Among the primary opponents of the name were Minister Haim-Moshe Shapira and the Hatzohar party, both in favor of Tzva Yisra'el. The IDF traces its roots to Jewish paramilitary organizations in the New Yishuv, starting with the Second Aliyah; the first such organization was Bar-Giora, founded in September 1907. Bar-Giora was transformed into Hashomer in April 1909, which operated until the British Mandate of Palestine came into being in 1920. Hashomer was an elitist organization with narrow scope, was created to protect against criminal gangs seeking to steal property; the Zion Mule Corps and the Jewish Legion, both part of the British Army of World War I, would further bolster the Yishuv with military experience and manpower, forming the basis for paramilitary forces. After the 1920 Palestine riots against Jews in April 1920, the Yishuv leadership realised the need for a nationwide underground defense organization, the Haganah was founded in June of the same year; the Haganah became a full-scale defense force after the 1936–1939 Arab revolt in Palestine with an organized structure, consisting of three main units—the Field Corps, Guard Corps, the Palmach.
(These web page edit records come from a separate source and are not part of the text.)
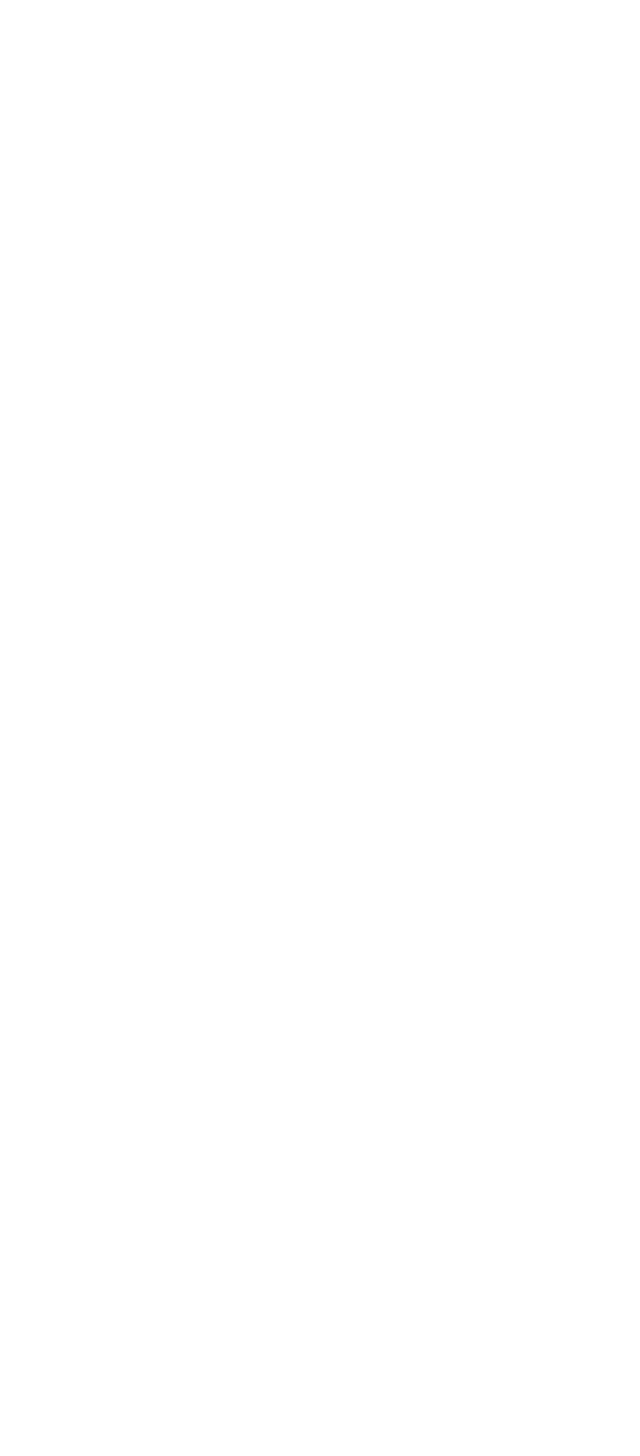
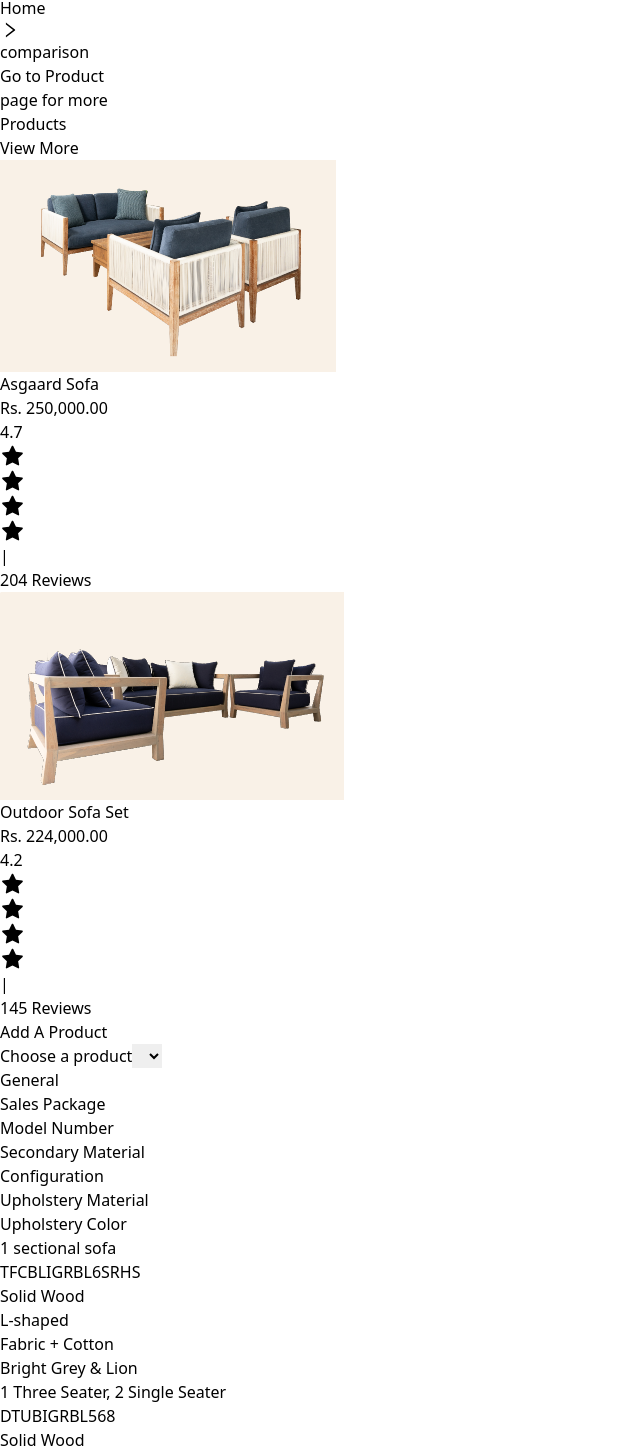
Before and after one commit to bunny254/abc_test, a React (Vite) app: page / in a window 1280 px wide. Shown: the part 635-2091 px from the top of the page, without its empty margins (0-640 px from the left). Before the commit the page ends 800 px from the top, so only its background shows below. Built offline with nearby package versions, Linux system fonts and the light colour scheme.

Commit message:
Created Product Comparison Page

```diff
--- a/src/siteComponents/banner.jsx
+++ b/src/siteComponents/banner.jsx
@@ -1,15 +1,111 @@
-import banner from '../assets/banner.png';
+import banner from "../assets/banner.png";
+import { AiOutlineRight, AiFillStar } from "react-icons/ai";
+import asgaard from "../assets/asgaard.png";
+import outdoor from "../assets/outdoor.png";
 
 const Banner = () => {
   return (
     <div>
-        <div className='hidden xl:flex'>
-            <div className='flex mt-8'>
-                <img src={banner} alt="Banner" className='px-10'/>
+      <div className="hidden xl:grid">
+        <div className="flex mt-8 relative">
+          <img src={banner} alt="Banner" className="object-cover px-10" />
+          <div className="absolute top-36 left-[32%] mt-4 bg-gray-300 w-[40%] h-24">
+            <p className="text-6xl font-bold text-center mb-2">
+              Product Comparison
+            </p>
+            <div className="flex justify-center">
+              <p className="text-2xl font-semibold">Home</p>
+              <AiOutlineRight size="20px" className="mt-2 font-bold" />
+              <p className="text-2xl">comparison</p>
             </div>
+          </div>
         </div>
+        <div className="grid grid-cols-12 mt-8">
+          <div className="col-span-3 px-24">
+            <div className="text-2xl">
+              <h1 className="font-semibold">
+                Go to Product <br /> page for more <br /> Products
+              </h1>
+              <h2 className="mt-3">View More</h2>
+              <div className="border-t border-4 border-gray-300 w-32" />
+            </div>
+          </div>
+          <div className="col-span-6">
+            <div className="grid grid-cols-6 gap-4">
+              <div className="col-span-3">
+                <img src={asgaard} alt="Asgaard Sofa" />
+                <p className="font-bold text-2xl mt-3">Asgaard Sofa</p>
+                <p className="mt-2 text-xl">Rs. 250,000.00</p>
+                <div className="flex mt-2">
+                  <div className="flex">
+                    <p className="text-xl">4.7 </p>
+                    <AiFillStar className="text-yellow-600" size="25px" />
+                    <AiFillStar className="text-yellow-600" size="25px" />
+                    <AiFillStar className="text-yellow-600" size="25px" />
+                    <AiFillStar className="text-yellow-600" size="25px" />
+                  </div>
+                  |<p className="px-2">204 Reviews</p>
+                </div>
+              </div>
+              <div className="col-span-3">
+                <img src={outdoor} alt="Outdoor Sofa Set" />
+                <p className="font-bold text-2xl mt-3">Outdoor Sofa Set</p>
+                <p className="mt-2 text-xl">Rs. 224,000.00</p>
+                <div className="flex mt-2">
+                  <div className="flex">
+                    <p className="text-xl">4.2</p>
+                    <AiFillStar className="text-yellow-600" size="25px" />
+                    <AiFillStar className="text-yellow-600" size="25px" />
+                    <AiFillStar className="text-yellow-600" size="25px" />
+                    <AiFillStar className="text-yellow-600" size="25px" />
+                  </div>
+                  |<p className="px-2">145 Reviews</p>
+                </div>
+              </div>
+            </div>
+          </div>
+          <div className="col-span-2">
+            <p className="font-bold text-2xl mt-12">Add A Product</p>
+            <button className="rounded p-2 bg-yellow-600 w-72 mt-4">
+              <label htmlFor="sofas" className="text-white font-bold px-8 text-xl">Choose a product</label>
+              <select className="bg-transparent text-white" name="sofas" id="sofas">
+                <option value="volvo"></option>
+                <option value="saab">1</option>
+              </select>
+            </button>
+          </div>
+        </div>
+        <div className="grid grid-cols-12 mt-12">
+          <div className="col-span-3 px-24 border-r border-gray-300">
+            <p className="font-bold text-3xl">General</p>
+            <p className="font-semibold text-2xl py-2 mt-3">Sales Package</p>
+            <p className="font-semibold text-2xl py-2">Model Number</p>
+            <p className="font-semibold text-2xl py-2">Secondary Material</p>
+            <p className="font-semibold text-2xl py-2">Configuration</p>
+            <p className="font-semibold text-2xl py-2">Upholstery Material</p>
+            <p className="font-semibold text-2xl py-2">Upholstery Color</p>
+          </div>
+          <div className="col-span-3  border-r border-t border-gray-300">
+            <p className="text-2xl py-12 px-8 font-semibold">1 sectional sofa</p>
+            <p className="text-2xl px-8 font-semibold">TFCBLIGRBL6SRHS</p>
+            <p className="text-2xl px-8 font-semibold">Solid Wood</p>
+            <p className="text-2xl py-2 px-8 font-semibold">L-shaped</p>
+            <p className="text-2xl py-2 px-8 font-semibold">Fabric + Cotton</p>
+            <p className="text-2xl py-2 px-8 font-semibold">Bright Grey & Lion</p>
+          </div>
+          <div className="col-span-3 border-r border-t border-gray-300">
+          <p className="text-2xl py-12 px-8 font-semibold">1 Three Seater, 2 Single Seater</p>
+            <p className="text-2xl px-8 font-semibold">DTUBIGRBL568</p>
+            <p className="text-2xl py-2 px-8 font-semibold">Solid Wood</p>
+            <p className="text-2xl py-2 px-8 font-semibold">L-shaped</p>
+            <p className="text-2xl py-2 px-8 font-semibold">Fabric + Cotton</p>
+            <p className="text-2xl py-2 px-8 font-semibold">Bright Grey & Lion</p>
+          </div>
+
+        </div>
+      </div>
     </div>
-  )
-}
+  );
+};
 
-export default Banner
+export default Banner;
```
Also changed, not shown: src/assets/asgaard.png (added), src/assets/outdoor.png (added).
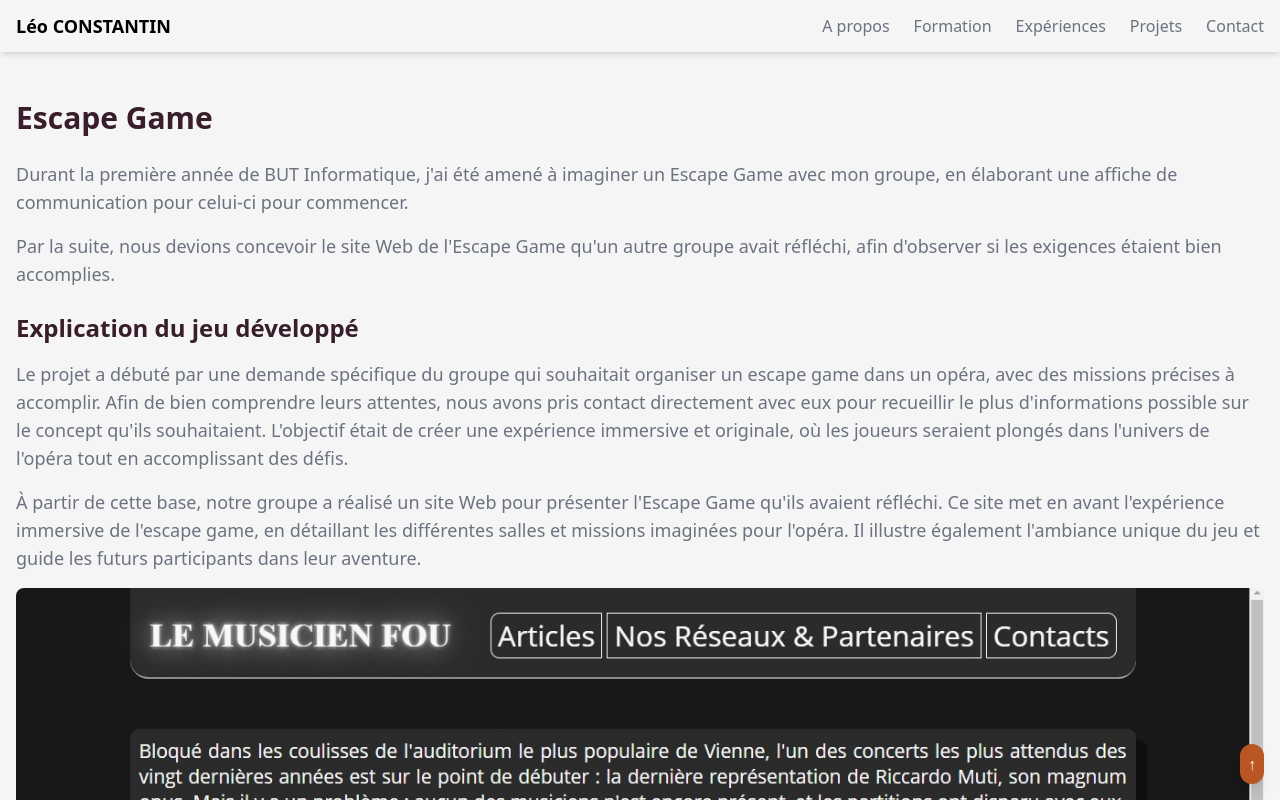
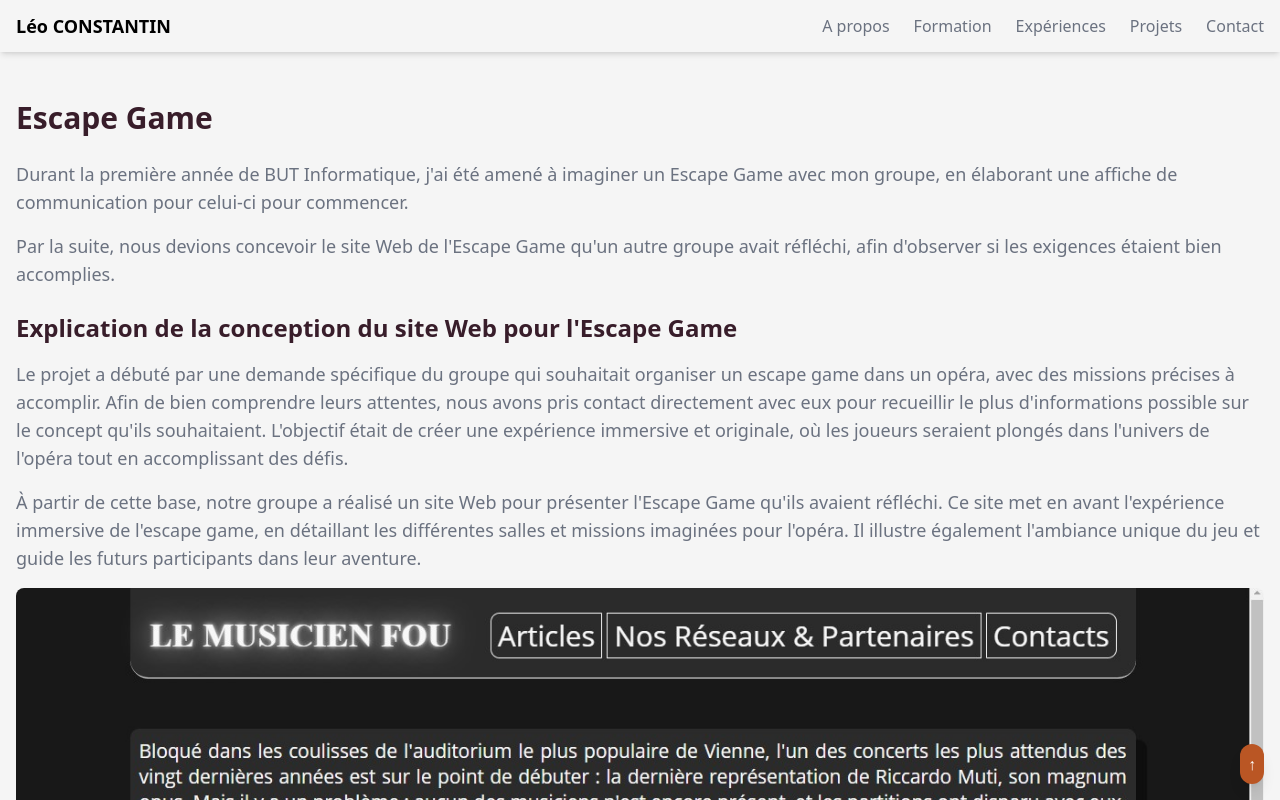
Before and after one commit to ConstantinLeo/portfolio, a React (Vite) app: page /portfolio/projets/escapegame in a window 1280 px wide. Shown: the top 800 px of the page. Built offline with nearby package versions, Linux system fonts and the light colour scheme.

Commit message:
feat: Modification de contenu pour l'Escape Game

```diff
--- a/src/pages/projets/Escapegame.jsx
+++ b/src/pages/projets/Escapegame.jsx
@@ -14,7 +14,7 @@ function Escapegame() {
                     afin d'observer si les exigences étaient bien accomplies.
                 </p>
                 <h2 className="text-2xl font-semibold text-dark-purple mb-4">
-                    Explication du jeu développé
+                    Explication de la conception du site Web pour l'Escape Game
                 </h2>
                 <p className="text-lg text-slate-gray mb-4">
                     Le projet a débuté par une demande spécifique du groupe qui souhaitait organiser un escape game dans
```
During World War II, the Yishuv participated in the British war effort, culminating in the formation of the Jewish Brigade. These would form the backbone of the Israel Defense Forces, provide it with its initial manpower and doctrine. Following Israel's Declaration of Independence, Prime Minister and Defense Minister David Ben-Gurion issued an order for the formation of the Israel Defense Forces on 26 May 1948. Although Ben-Gurion had no legal authority to issue such an order, the order was made legal by the cabinet on 31 May; the same order called for the disbandment of all other Jewish armed forces. The two other Jewish underground organizations and Lehi, agreed to join the IDF if they would be able to form independent units and agreed not to make independent arms purchase